Start of Recorded data

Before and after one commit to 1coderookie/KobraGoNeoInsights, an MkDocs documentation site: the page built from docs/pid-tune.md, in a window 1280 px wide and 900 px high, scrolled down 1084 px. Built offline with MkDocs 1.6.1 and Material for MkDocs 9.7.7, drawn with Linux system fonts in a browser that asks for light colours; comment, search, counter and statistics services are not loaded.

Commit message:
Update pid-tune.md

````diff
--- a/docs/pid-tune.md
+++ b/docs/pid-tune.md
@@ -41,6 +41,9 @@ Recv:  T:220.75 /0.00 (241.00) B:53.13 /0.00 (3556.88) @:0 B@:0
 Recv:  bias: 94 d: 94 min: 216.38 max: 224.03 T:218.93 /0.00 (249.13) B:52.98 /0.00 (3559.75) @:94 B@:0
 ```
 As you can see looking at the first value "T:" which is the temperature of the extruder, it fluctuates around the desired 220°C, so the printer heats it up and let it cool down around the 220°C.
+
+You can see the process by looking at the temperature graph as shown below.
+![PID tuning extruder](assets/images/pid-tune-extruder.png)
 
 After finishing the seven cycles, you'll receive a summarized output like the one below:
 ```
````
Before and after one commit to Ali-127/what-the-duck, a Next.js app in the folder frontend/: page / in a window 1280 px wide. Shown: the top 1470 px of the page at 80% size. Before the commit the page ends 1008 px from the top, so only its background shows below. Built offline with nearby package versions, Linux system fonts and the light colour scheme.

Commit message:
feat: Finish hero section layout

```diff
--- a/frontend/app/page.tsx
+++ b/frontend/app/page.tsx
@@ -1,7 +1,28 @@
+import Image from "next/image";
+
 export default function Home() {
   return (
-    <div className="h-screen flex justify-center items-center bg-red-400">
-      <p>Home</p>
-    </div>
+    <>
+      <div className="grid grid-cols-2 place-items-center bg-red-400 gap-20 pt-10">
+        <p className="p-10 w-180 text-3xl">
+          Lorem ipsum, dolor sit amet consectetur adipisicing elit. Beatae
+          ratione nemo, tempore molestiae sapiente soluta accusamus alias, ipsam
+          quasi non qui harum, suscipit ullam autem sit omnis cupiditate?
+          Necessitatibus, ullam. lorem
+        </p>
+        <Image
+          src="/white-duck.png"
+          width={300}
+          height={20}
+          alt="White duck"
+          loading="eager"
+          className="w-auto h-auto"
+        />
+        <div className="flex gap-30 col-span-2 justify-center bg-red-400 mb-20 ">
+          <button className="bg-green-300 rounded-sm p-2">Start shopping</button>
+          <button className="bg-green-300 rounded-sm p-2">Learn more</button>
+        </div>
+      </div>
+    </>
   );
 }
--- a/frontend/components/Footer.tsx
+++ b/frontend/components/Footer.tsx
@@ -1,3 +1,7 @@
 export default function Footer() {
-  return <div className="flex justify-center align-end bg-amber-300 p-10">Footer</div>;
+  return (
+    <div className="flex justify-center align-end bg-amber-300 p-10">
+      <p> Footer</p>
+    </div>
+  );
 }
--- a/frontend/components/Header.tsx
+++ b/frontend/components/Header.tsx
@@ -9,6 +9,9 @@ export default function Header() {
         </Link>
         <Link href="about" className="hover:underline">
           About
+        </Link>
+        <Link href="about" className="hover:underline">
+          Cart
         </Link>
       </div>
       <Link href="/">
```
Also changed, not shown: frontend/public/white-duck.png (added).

End of Recorded data

§ Exercise:
Each line of the data must be retyped exactly.

§ Answer section:
Before and after one commit to 1coderookie/KobraGoNeoInsights, an MkDocs documentation site: the page built from docs/pid-tune.md, in a window 1280 px wide and 900 px high, scrolled down 1084 px. Built offline with MkDocs 1.6.1 and Material for MkDocs 9.7.7, drawn with Linux system fonts in a browser that asks for light colours; comment, search, counter and statistics services are not loaded.

Commit message:
Update pid-tune.md

````diff
--- a/docs/pid-tune.md
+++ b/docs/pid-tune.md
@@ -41,6 +41,9 @@ Recv:  T:220.75 /0.00 (241.00) B:53.13 /0.00 (3556.88) @:0 B@:0
 Recv:  bias: 94 d: 94 min: 216.38 max: 224.03 T:218.93 /0.00 (249.13) B:52.98 /0.00 (3559.75) @:94 B@:0
 ```
 As you can see looking at the first value "T:" which is the temperature of the extruder, it fluctuates around the desired 220°C, so the printer heats it up and let it cool down around the 220°C.
+
+You can see the process by looking at the temperature graph as shown below.
+![PID tuning extruder](assets/images/pid-tune-extruder.png)
 
 After finishing the seven cycles, you'll receive a summarized output like the one below:
 ```
````
Before and after one commit to Ali-127/what-the-duck, a Next.js app in the folder frontend/: page / in a window 1280 px wide. Shown: the top 1470 px of the page at 80% size. Before the commit the page ends 1008 px from the top, so only its background shows below. Built offline with nearby package versions, Linux system fonts and the light colour scheme.

Commit message:
feat: Finish hero section layout

```diff
--- a/frontend/app/page.tsx
+++ b/frontend/app/page.tsx
@@ -1,7 +1,28 @@
+import Image from "next/image";
+
 export default function Home() {
   return (
-    <div className="h-screen flex justify-center items-center bg-red-400">
-      <p>Home</p>
-    </div>
+    <>
+      <div className="grid grid-cols-2 place-items-center bg-red-400 gap-20 pt-10">
+        <p className="p-10 w-180 text-3xl">
+          Lorem ipsum, dolor sit amet consectetur adipisicing elit. Beatae
+          ratione nemo, tempore molestiae sapiente soluta accusamus alias, ipsam
+          quasi non qui harum, suscipit ullam autem sit omnis cupiditate?
+          Necessitatibus, ullam. lorem
+        </p>
+        <Image
+          src="/white-duck.png"
+          width={300}
+          height={20}
+          alt="White duck"
+          loading="eager"
+          className="w-auto h-auto"
+        />
+        <div className="flex gap-30 col-span-2 justify-center bg-red-400 mb-20 ">
+          <button className="bg-green-300 rounded-sm p-2">Start shopping</button>
+          <button className="bg-green-300 rounded-sm p-2">Learn more</button>
+        </div>
+      </div>
+    </>
   );
 }
--- a/frontend/components/Footer.tsx
+++ b/frontend/components/Footer.tsx
@@ -1,3 +1,7 @@
 export default function Footer() {
-  return <div className="flex justify-center align-end bg-amber-300 p-10">Footer</div>;
+  return (
+    <div className="flex justify-center align-end bg-amber-300 p-10">
+      <p> Footer</p>
+    </div>
+  );
 }
--- a/frontend/components/Header.tsx
+++ b/frontend/components/Header.tsx
@@ -9,6 +9,9 @@ export default function Header() {
         </Link>
         <Link href="about" className="hover:underline">
           About
+        </Link>
+        <Link href="about" className="hover:underline">
+          Cart
         </Link>
       </div>
       <Link href="/">
```
Also changed, not shown: frontend/public/white-duck.png (added).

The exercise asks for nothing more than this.